BEGIN Input data

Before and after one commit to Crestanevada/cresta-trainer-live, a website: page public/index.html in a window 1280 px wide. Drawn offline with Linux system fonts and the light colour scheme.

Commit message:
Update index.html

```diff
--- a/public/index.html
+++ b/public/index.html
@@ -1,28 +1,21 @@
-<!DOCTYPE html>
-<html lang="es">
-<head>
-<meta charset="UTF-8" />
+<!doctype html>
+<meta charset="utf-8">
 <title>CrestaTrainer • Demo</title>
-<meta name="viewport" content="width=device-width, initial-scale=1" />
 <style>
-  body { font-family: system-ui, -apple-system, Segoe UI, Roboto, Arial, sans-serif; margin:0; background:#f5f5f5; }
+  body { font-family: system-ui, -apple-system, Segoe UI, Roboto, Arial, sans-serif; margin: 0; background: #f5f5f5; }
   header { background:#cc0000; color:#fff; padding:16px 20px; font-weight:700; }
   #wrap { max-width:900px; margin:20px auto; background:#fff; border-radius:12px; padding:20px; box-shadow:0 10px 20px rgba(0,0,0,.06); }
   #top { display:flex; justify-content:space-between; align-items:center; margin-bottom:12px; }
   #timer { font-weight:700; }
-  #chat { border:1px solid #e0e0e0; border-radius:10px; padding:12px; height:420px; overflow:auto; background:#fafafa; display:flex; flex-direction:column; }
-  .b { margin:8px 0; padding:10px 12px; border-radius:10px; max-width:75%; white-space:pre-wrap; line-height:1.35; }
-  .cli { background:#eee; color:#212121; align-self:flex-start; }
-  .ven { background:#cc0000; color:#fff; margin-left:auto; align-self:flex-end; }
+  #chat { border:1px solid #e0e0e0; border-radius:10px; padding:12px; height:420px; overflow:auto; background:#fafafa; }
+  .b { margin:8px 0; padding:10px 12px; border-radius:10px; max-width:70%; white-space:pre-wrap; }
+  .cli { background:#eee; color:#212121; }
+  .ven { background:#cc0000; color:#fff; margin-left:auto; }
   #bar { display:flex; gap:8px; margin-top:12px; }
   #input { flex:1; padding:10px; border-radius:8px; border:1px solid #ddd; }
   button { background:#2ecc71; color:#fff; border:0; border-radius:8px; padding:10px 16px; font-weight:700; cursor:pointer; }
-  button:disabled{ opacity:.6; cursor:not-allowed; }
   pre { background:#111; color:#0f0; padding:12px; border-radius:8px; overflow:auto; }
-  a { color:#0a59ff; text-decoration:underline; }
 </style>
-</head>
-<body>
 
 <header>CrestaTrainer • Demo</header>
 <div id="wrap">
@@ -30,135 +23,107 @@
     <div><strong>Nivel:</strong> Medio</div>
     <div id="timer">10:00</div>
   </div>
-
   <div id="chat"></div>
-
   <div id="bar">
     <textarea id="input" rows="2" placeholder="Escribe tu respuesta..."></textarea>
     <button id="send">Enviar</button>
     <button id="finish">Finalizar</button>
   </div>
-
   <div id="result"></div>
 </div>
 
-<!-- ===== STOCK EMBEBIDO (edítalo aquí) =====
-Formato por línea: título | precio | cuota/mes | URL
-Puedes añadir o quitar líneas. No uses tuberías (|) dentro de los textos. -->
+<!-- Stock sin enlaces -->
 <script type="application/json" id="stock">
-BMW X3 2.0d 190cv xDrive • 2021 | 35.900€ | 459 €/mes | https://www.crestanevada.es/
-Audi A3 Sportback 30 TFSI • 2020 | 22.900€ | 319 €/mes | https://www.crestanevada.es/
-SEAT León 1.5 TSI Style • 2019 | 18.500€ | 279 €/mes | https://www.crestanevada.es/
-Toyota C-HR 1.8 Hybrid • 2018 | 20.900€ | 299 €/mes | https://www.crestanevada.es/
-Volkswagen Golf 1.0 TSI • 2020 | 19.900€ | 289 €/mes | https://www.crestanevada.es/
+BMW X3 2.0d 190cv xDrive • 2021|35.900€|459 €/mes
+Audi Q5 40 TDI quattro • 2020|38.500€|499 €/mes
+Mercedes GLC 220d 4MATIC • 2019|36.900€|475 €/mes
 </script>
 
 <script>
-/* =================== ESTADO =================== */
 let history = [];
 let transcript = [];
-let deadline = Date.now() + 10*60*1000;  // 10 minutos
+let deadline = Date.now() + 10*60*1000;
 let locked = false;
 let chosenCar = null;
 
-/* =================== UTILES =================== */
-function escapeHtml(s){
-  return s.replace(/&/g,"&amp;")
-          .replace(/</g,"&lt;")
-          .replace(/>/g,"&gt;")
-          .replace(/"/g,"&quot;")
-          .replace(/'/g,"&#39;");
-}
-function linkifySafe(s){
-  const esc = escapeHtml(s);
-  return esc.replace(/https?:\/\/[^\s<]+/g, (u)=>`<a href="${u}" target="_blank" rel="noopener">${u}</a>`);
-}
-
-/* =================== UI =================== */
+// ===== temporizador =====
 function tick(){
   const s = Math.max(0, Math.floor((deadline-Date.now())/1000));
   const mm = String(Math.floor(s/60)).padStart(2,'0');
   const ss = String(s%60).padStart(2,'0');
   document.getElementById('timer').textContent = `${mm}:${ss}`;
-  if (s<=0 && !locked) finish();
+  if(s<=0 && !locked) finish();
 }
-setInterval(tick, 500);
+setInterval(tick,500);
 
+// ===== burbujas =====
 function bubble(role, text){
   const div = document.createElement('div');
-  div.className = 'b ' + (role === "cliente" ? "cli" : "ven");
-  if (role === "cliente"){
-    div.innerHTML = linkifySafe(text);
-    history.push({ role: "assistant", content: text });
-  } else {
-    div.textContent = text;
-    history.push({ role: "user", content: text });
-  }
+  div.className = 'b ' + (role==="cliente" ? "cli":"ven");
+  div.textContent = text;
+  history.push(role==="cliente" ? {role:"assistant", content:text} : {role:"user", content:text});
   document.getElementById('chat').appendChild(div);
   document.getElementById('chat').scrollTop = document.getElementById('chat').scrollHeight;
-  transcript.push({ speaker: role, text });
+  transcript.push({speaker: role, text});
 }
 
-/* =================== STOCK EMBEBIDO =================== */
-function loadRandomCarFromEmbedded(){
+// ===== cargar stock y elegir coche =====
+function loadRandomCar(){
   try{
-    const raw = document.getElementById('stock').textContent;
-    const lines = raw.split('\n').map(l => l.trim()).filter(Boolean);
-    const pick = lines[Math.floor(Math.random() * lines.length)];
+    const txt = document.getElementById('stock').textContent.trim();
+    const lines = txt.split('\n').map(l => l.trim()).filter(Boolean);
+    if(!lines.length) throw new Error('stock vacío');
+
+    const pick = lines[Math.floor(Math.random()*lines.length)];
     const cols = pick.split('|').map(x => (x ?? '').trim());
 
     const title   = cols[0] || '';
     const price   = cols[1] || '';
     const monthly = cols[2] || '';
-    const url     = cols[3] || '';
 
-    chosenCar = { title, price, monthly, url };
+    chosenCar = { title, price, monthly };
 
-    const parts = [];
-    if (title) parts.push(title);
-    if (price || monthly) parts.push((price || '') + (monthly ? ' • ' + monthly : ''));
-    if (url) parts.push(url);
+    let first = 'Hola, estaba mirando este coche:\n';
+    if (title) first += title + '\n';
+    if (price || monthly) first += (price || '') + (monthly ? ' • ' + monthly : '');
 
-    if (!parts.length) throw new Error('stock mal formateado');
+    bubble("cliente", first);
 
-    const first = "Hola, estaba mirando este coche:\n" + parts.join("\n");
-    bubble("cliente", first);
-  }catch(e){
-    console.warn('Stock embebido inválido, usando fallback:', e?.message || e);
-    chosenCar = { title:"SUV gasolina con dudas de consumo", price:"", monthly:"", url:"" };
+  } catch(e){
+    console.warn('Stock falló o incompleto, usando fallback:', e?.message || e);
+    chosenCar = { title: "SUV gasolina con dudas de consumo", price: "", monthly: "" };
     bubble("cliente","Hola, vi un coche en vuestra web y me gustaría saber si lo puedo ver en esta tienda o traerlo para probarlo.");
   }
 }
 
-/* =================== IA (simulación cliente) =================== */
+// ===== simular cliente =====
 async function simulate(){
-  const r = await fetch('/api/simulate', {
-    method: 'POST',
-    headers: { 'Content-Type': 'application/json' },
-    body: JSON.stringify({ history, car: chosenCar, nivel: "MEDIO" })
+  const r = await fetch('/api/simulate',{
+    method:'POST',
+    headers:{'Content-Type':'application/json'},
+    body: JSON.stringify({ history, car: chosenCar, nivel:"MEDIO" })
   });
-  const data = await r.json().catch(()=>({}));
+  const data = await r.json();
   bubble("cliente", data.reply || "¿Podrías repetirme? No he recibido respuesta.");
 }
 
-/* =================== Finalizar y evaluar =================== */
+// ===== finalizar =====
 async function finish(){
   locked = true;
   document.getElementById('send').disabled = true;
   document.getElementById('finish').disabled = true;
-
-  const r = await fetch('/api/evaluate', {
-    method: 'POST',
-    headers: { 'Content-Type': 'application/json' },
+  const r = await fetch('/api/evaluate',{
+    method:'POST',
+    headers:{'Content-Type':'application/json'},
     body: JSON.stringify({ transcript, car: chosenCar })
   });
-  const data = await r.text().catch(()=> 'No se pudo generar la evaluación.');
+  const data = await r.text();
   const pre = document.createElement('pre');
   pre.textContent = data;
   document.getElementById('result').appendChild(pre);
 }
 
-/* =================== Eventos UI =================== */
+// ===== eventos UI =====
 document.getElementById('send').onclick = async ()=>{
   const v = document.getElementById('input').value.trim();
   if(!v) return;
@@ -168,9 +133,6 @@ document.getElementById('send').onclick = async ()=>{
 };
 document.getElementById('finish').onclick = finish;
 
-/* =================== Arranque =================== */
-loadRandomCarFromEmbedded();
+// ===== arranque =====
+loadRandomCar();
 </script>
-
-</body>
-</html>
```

END Input data

* [Exercise directions] Identify the lines above with the word "width". Copy them.

* [Problem solution]
-<meta name="viewport" content="width=device-width, initial-scale=1" />
   #wrap { max-width:900px; margin:20px auto; background:#fff; border-radius:12px; padding:20px; box-shadow:0 10px 20px rgba(0,0,0,.06); }
-  .b { margin:8px 0; padding:10px 12px; border-radius:10px; max-width:75%; white-space:pre-wrap; line-height:1.35; }
+  .b { margin:8px 0; padding:10px 12px; border-radius:10px; max-width:70%; white-space:pre-wrap; }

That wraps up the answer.